LINCOLN, Nebraska – Regarding your overdue student loan balance, I’m following up.
This message was left for Kristi Cadenbach of Lincoln early this fall by an anonymous caller.
Cadenbach stated, “He made it sound convincing that I need to call him back due to recent developments involving the President forgiving student loans.”
She emailed 10/11 because, despite recognizing that it was likely a fraud, she feared that others would not.
As individuals excitedly await further information about student loan forgiveness, Josh Planos, a spokeswoman for the Better Business Bureau, stated that student loan forgiveness scams are prevalent at the moment.
Planos stated, “Confusion is the ideal breeding ground for a variety of cons.”
More than 230,000 Nebraskans are eligible for up to $10,000 in loan forgiveness, with approximately 136,000 Pell Grant holders eligible for double that amount.
This renders tens of millions susceptible.
Planos outlined several warning signs:
First, whether the caller or emailer initiates contact with you.
“When you receive unexpected phone calls, emails, or text messages purporting to be from the government, hang up the phone and do not answer,” Planos advised. Unless you grant permission, the government will never contact you through this way.
Second, they will place the victim in a high-pressure situation, similar to what the caller said in Cadenbach’s phone call.
The caller stated, “It is imperative that I communicate with you immediately before these programs alter.”
Never pay application or processing fees to apply for a government program.
Finally, seek information from reputable sources, such as.gov domains or links from the Better Business Bureau’s website.
Cadenbach stated that she hopes this knowledge will discourage con artists from getting away with such conduct.
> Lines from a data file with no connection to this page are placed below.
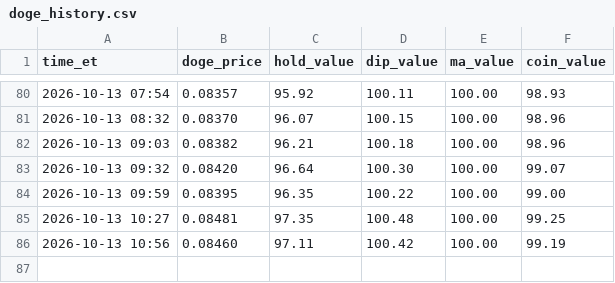
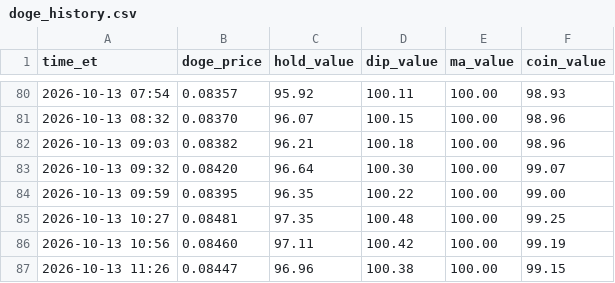
Before and after one commit to thinkmeek-dotcom/seat-watch, a CSV file: doge_history.csv, drawn as a sheet; only a part is shown, gaps mark what is left out; the diff names each change by its address in the sheet, - before the commit and + after, or states it on an @@ line.

Commit message:
Doge bot update

```diff
--- a/doge_history.csv
+++ b/doge_history.csv
+row 87: 2026-10-13 11:26 | 0.08447 | 96.96 | 100.38 | 100.00 | 99.15
```
Also changed, not shown: 1 other file.
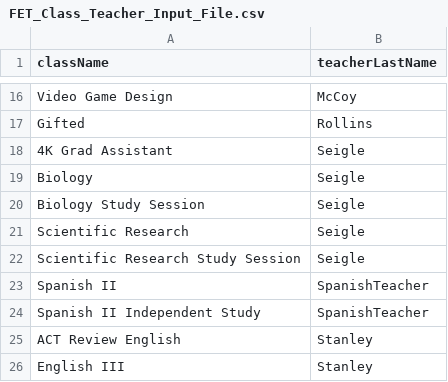
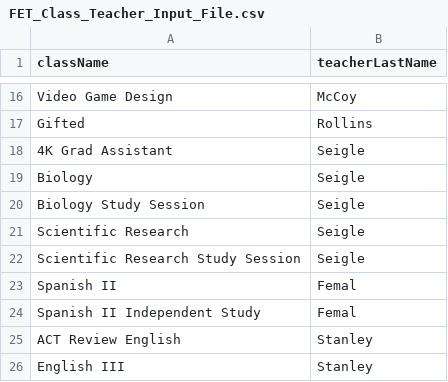
Before and after one commit to TerraX3000/fetTools, a CSV file: fetToolsApp/static/fet_data_files/FET_Class_Teacher_Input_File.csv, drawn as a sheet; only a part is shown, gaps mark what is left out.

Commit message:
Update class teacher file , corrected help file

```diff
--- a/fetToolsApp/static/fet_data_files/FET_Class_Teacher_Input_File.csv
+++ b/fetToolsApp/static/fet_data_files/FET_Class_Teacher_Input_File.csv
@@ -22,4 +22,4 @@ Scientific Research,Seigle
 Scientific Research Study Session,Seigle
-Spanish II,SpanishTeacher
-Spanish II Independent Study,SpanishTeacher
+Spanish II,Femal
+Spanish II Independent Study,Femal
 ACT Review English,Stanley
```
Also changed, not shown: 1 other file.
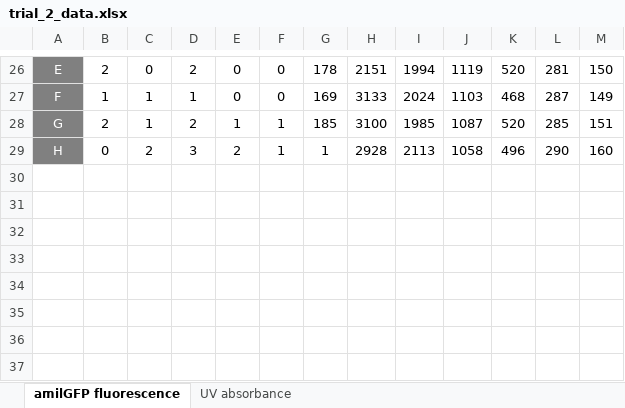
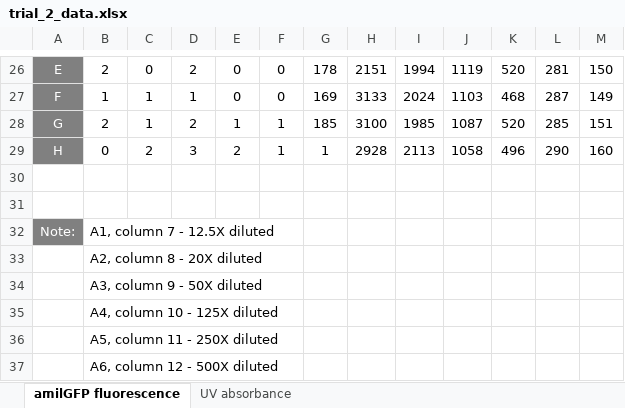
Before and after one commit to nathan2wong/PipetteTraining, an Excel workbook: trial_2_data.xlsx, sheet amilGFP fluorescence, drawn as a sheet; only a part is shown, gaps mark what is left out; values as stored, in another font and other column widths than the file's, no borders; the diff names each change by its address in the sheet, - before the commit and + after, or states it on an @@ line.

Commit message:
trial 2 data

```diff
--- a/trial_2_data.xlsx (sheet amilGFP fluorescence)
+++ b/trial_2_data.xlsx (sheet amilGFP fluorescence)
+row 30: (empty)
+row 31: (empty)
+row 32: Note: | A1, column 7 - 12.5X diluted
+row 33:  | A2, column 8 - 20X diluted
+row 34:  | A3, column 9 - 50X diluted
+row 35:  | A4, column 10 - 125X diluted
+row 36:  | A5, column 11 - 250X diluted
+row 37:  | A6, column 12 - 500X diluted
```
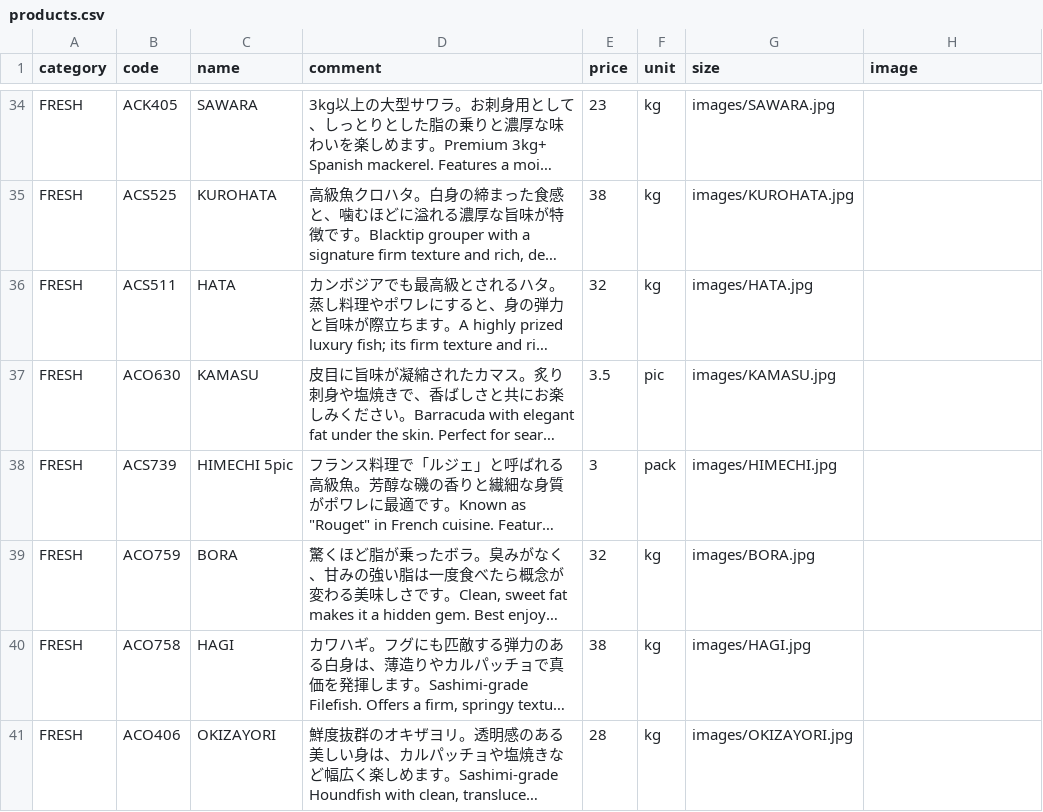
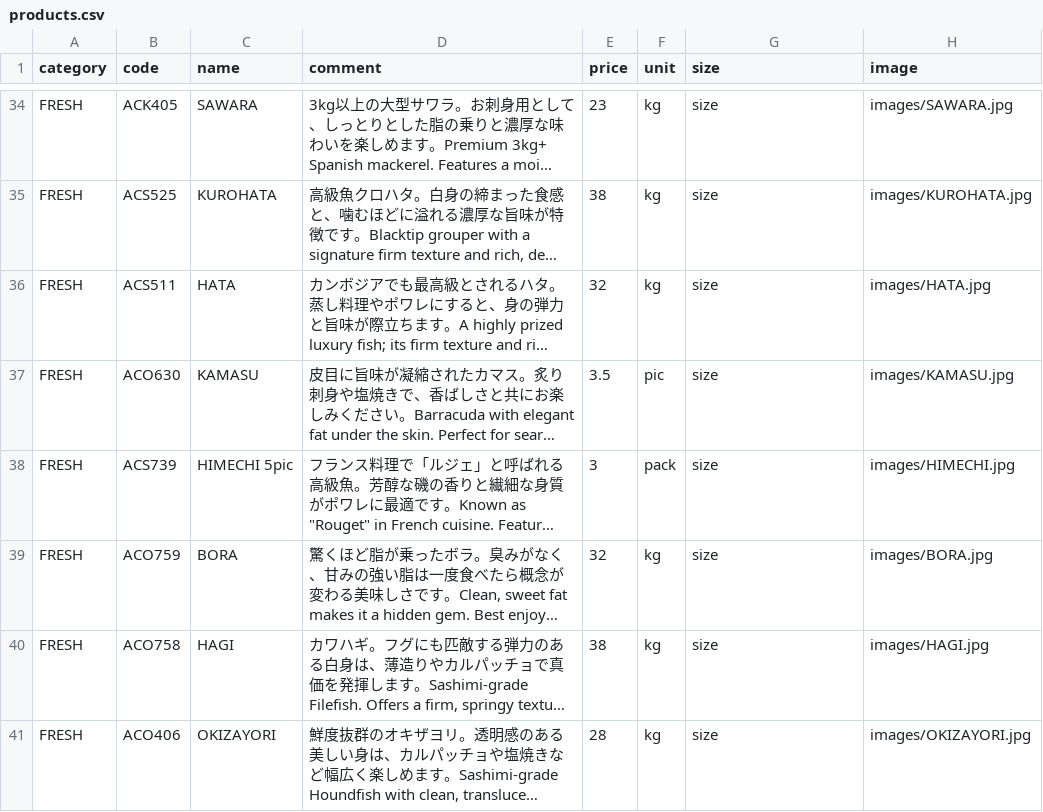
Before and after one commit to Sasuraimitsu/sakanaya-productlist, a CSV file: products.csv, drawn as a sheet; only a part is shown, gaps mark what is left out; long unchanged cells end in …; the diff covers the shown part only; the diff names each change by its address in the sheet, - before the commit and + after, or states it on an @@ line.

```diff
--- a/products.csv
+++ b/products.csv
-G34 (size): images/SAWARA.jpg
+G34 (size): size
-H34 (image): (empty)
+H34 (image): images/SAWARA.jpg
-G35 (size): images/KUROHATA.jpg
+G35 (size): size
-H35 (image): (empty)
+H35 (image): images/KUROHATA.jpg
-G36 (size): images/HATA.jpg
+G36 (size): size
-H36 (image): (empty)
+H36 (image): images/HATA.jpg
-G37 (size): images/KAMASU.jpg
+G37 (size): size
-H37 (image): (empty)
+H37 (image): images/KAMASU.jpg
-G38 (size): images/HIMECHI.jpg
+G38 (size): size
-H38 (image): (empty)
+H38 (image): images/HIMECHI.jpg
-G39 (size): images/BORA.jpg
+G39 (size): size
-H39 (image): (empty)
+H39 (image): images/BORA.jpg
-G40 (size): images/HAGI.jpg
+G40 (size): size
-H40 (image): (empty)
+H40 (image): images/HAGI.jpg
-G41 (size): images/OKIZAYORI.jpg
+G41 (size): size
-H41 (image): (empty)
+H41 (image): images/OKIZAYORI.jpg
```
Also changed, not shown: 64 edited cells elsewhere in this file.
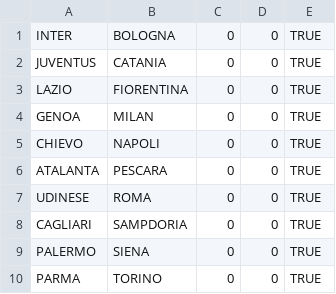
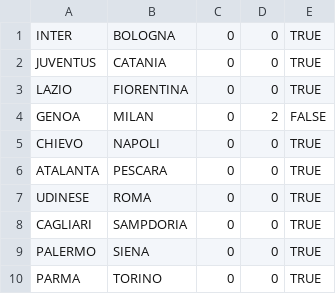
Before and after one commit to rfocardi/data, a CSV file: SERIE_A/2012/days/day_28.csv, drawn as a sheet.

Commit message:
anticipo 28a

```diff
--- a/SERIE_A/2012/days/day_28.csv
+++ b/SERIE_A/2012/days/day_28.csv
@@ -3,3 +3,3 @@ JUVENTUS;CATANIA;0;0;TRUE
 LAZIO;FIORENTINA;0;0;TRUE
-GENOA;MILAN;0;0;TRUE
+GENOA;MILAN;0;2;FALSE
 CHIEVO;NAPOLI;0;0;TRUE
```
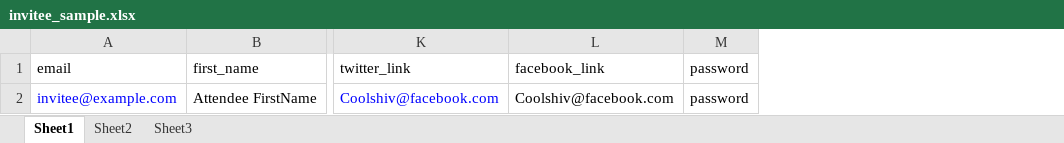
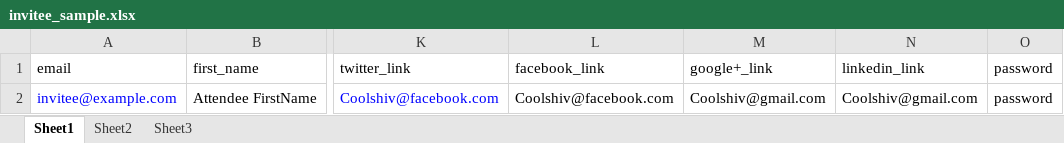
Before and after one commit to ascratech123/test, an Excel workbook: public/invitee_sample.xlsx, sheet Sheet1, drawn as a sheet; only a part is shown, gaps mark what is left out; values as stored, in another font and other column widths than the file's, no borders; the diff names each change by its address in the sheet, - before the commit and + after, or states it on an @@ line.

Commit message:
invitee import and export social links added

```diff
--- a/public/invitee_sample.xlsx (sheet Sheet1)
+++ b/public/invitee_sample.xlsx (sheet Sheet1)
+column M (google+_link), row 2: Coolshiv@gmail.com
+column N (linkedin_link), row 2: Coolshiv@gmail.com
```
Also changed, not shown: 3 other files.
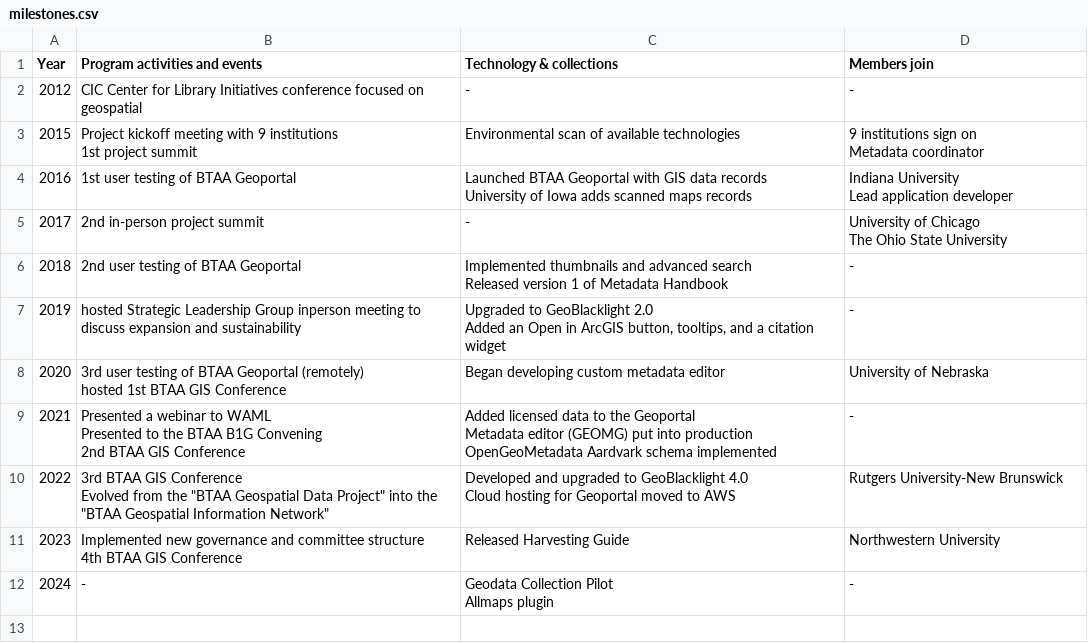
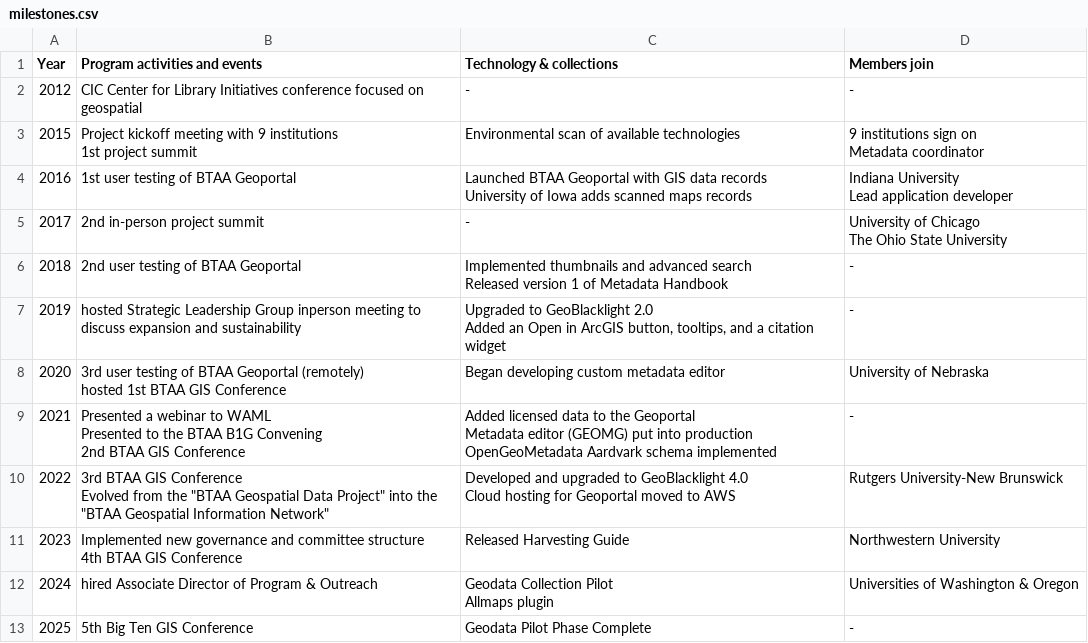
Before and after one commit to geobtaa/geobtaa.github.io, a CSV file: docs/tables/milestones.csv, drawn as a sheet.

Commit message:
Update milestones.csv
added milestones for 2024 and 2025

```diff
--- a/docs/tables/milestones.csv
+++ b/docs/tables/milestones.csv
@@ -25,3 +25,4 @@ Cloud hosting for Geoportal  moved to AWS",Rutgers University-New Brunswick
 4th BTAA GIS Conference",Released Harvesting Guide,Northwestern University
-2024,-,"Geodata Collection Pilot
-Allmaps plugin",-
+2024,hired Associate Director of Program & Outreach,"Geodata Collection Pilot
+ Allmaps plugin",Universities of Washington & Oregon
+2025,5th Big Ten GIS Conference, Geodata Pilot Phase Complete,-
```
“When people are in debt, they are taken advantage of more, and this can snowball into additional debt,” said Planos. It’s depressing and aggravating.